The Department of Veterans Affairs (VA) on Sept. 20 awarded $52.5 million in grants to 80 community-based organizations working to prevent veteran suicides.
The grants, part of the Staff Sergeant Parker Gordon Fox Suicide Prevention Grant Program, were awarded to organizations in 43 states, the District of Columbia, Guam and American Samoa. They will help these organizations provide or coordinate the provision of suicide prevention services for eligible veterans and their families. For more information and the list of awardees, visit the SSG Fox SPGP website.
Reducing the rate of veterans who die by suicide is the focus of The American Legion’s highest priority, Be the One. The mission is aimed at reducing the perceived stigma associated with mental health treatment, raising awareness about the issue and empowering everyone to take the appropriate action when a veteran may be at risk.
Additionally, VA announced:
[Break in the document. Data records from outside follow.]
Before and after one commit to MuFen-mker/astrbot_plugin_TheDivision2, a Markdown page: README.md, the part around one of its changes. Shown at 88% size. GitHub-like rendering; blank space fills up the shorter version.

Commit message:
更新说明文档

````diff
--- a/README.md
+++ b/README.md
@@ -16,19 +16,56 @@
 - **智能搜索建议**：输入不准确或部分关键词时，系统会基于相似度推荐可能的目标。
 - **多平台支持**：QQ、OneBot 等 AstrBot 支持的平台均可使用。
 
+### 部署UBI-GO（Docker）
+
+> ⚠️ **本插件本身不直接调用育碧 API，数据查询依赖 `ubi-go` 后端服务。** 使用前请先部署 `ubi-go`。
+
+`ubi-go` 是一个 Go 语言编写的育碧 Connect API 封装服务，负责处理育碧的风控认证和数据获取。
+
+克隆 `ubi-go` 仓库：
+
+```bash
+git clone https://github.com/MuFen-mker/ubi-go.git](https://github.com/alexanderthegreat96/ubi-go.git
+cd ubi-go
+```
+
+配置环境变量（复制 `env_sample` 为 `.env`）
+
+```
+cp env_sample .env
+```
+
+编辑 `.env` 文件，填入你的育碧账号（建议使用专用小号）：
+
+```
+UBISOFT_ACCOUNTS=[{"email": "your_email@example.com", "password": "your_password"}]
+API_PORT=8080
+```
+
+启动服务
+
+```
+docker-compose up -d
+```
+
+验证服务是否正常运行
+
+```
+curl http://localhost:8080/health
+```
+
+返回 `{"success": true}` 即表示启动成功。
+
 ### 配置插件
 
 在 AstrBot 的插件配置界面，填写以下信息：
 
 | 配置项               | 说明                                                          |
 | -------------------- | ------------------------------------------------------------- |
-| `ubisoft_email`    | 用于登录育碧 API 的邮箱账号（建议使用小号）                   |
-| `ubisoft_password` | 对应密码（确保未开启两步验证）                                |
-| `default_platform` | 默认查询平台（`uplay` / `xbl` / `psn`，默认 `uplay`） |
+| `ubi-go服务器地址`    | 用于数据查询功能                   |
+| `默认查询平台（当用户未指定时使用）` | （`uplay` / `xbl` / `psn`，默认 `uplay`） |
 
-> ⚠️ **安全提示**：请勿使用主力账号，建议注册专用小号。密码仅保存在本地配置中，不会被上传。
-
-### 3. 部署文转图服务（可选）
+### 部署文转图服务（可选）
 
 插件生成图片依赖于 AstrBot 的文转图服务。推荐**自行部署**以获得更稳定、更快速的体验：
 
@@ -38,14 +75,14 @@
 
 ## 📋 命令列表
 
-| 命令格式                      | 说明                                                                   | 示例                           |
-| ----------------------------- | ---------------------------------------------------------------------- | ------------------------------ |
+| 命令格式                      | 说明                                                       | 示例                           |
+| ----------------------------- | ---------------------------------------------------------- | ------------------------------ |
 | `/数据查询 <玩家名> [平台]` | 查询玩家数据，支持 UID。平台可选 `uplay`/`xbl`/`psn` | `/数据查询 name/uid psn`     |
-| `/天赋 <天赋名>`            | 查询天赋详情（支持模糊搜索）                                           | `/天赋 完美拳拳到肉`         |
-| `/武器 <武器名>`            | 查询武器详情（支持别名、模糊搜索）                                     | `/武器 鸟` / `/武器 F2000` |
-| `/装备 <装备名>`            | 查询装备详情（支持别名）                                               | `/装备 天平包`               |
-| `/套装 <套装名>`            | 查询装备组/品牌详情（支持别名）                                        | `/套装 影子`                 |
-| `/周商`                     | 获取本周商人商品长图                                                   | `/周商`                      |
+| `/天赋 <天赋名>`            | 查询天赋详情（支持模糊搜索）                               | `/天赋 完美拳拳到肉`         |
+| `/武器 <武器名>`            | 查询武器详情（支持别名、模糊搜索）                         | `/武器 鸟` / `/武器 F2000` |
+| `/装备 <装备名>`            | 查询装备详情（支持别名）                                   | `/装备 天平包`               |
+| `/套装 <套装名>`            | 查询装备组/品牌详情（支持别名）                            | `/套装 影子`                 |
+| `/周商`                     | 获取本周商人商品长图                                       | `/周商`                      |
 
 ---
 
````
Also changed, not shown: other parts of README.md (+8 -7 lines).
• Its new PSAs on suicide prevention: The PSA directs viewers to the website VA.gov/REACH where veterans and family members can navigate a range of resources available to help in a time of need. That’s why the new PSA asks the question: “When was the last time you asked for help?” Learn more here.
• New program yields results: More than 32,000 veterans in crisis have received free emergency health care under a new VA program. Since Jan. 17, veterans in acute suicidal crisis have been able to go to any VA or non-VA health-care facility for emergency health care at no cost – including inpatient or crisis residential care for up to 30 days and outpatient care for up to 90 days.
• 988 number hits milestone: Since the launch of “Dial 988 then press 1” as the shortened Veterans Crisis Line number in July 2022, the crisis line has fielded more than 1.1 million contacts. This includes over 953,000 calls, an increase of 12.1% from the same timeframe from the previous year, with an average speed to answer of 9.48 seconds. There was also a year-over-year increase in text messages (58.1%) and online chats received (10%).
“There is nothing more important to VA than preventing veteran suicide — nothing,” VA Secretary Denis McDonough said. “One veteran suicide is one too many, and VA will continue to use every tool at our disposal to prevent these tragedies and save veterans’ lives.”